PITTSBURGH (KDKA) – The international law firm of K&L Gates leases 14 floors of a tower in downtown Pittsburgh, but the conference rooms, office cubicles and conference centers are empty.
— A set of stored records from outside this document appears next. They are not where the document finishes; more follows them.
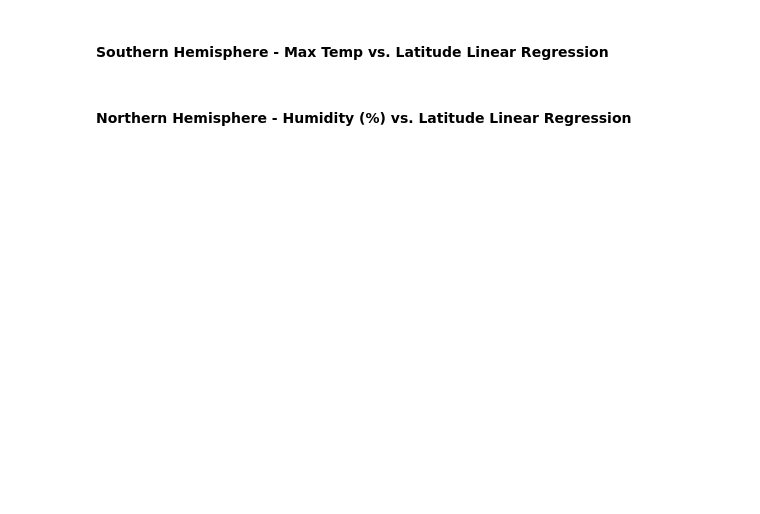
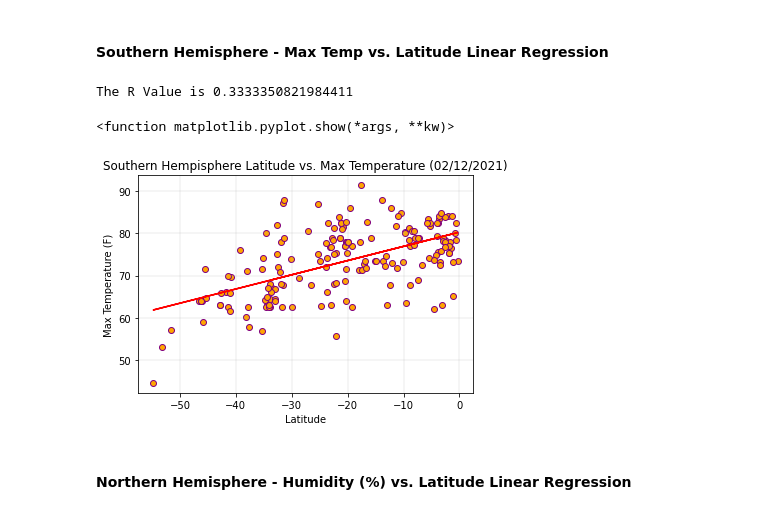
Before and after one commit to MMidwinter/python-api-challenge, a Jupyter notebook: starter_code/WeatherPy.ipynb, the cells around one changed output. Saved outputs shown, nothing was run; the diff lists cells and outputs as text; code cells hidden in the pictures; blank space fills up the shorter version.

```diff
--- a/starter_code/WeatherPy.ipynb
+++ b/starter_code/WeatherPy.ipynb
@@ -368,21 +294,27 @@ NameError: name 'northern_hemisphere_df' is not defined
 # %% [markdown]
 ####  Southern Hemisphere - Max Temp vs. Latitude Linear Regression
 # %%
-northern_hemisphere_df = city_cleaned_df[city_cleaned_df['Lat'] >= 0]
+southern_hemisphere_df = city_cleaned_df[city_cleaned_df['Lat'] <= 0]
 
-city_northern_lat = northern_hemisphere_df['Lat']
-city_northern_max_temp = northern_hemisphere_df['Max Temperature']
+city_southern_lat = southern_hemisphere_df['Lat']
+city_southern_max_temp = southern_hemisphere_df['Max Temperature']
 
-(slope, intercept, rvalue, pvalue, stderr) = st.linregress(city_northern_lat, city_northern_max_temp)
-correlation = st.pearsonr(city_northern_lat,city_northern_max_temp)
+(slope, intercept, rvalue, pvalue, stderr) = st.linregress(city_southern_lat, city_southern_max_temp)
+correlation = st.pearsonr(city_southern_lat,city_southern_max_temp)
 
-plt.scatter(city_northern_lat,city_northern_max_temp, facecolors='orange', edgecolors='purple')
-plt.title('Northern Hempisphere Latitude vs. Max Temperature (02/12/2021)')
+print(f'The R Value is {rvalue**2}')
+
+plt.scatter(city_southern_lat,city_southern_max_temp, facecolors='orange', edgecolors='purple')
+plt.title('Southern Hempisphere Latitude vs. Max Temperature (02/12/2021)')
 plt.xlabel('Latitude')
 plt.ylabel('Max Temperature (F)')
-regress_values = city_northern_lat * slope + intercept
-plt.plot(city_northern_lat,regress_values,"r-")
+regress_values = city_southern_lat * slope + intercept
+plt.plot(city_southern_lat,regress_values,"r-")
 plt.grid(linestyle='-',linewidth=.25)
 plt.show
+# %% [output]
+The R Value is 0.3333350821984411
+<function matplotlib.pyplot.show(*args, **kw)>
+[figure, added]
 # %% [markdown]
 ####  Northern Hemisphere - Humidity (%) vs. Latitude Linear Regression
```
Also changed, not shown: parts of 19 cells of this notebook.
Manager partner Thomas Smith is one of the few who walk the empty halls.

Andy Sheehan: “You’re lonely here.”
Thomas Smith: “Yeah, as you can see we’re only at about 15 percent of our staff and lawyers for the past several months.”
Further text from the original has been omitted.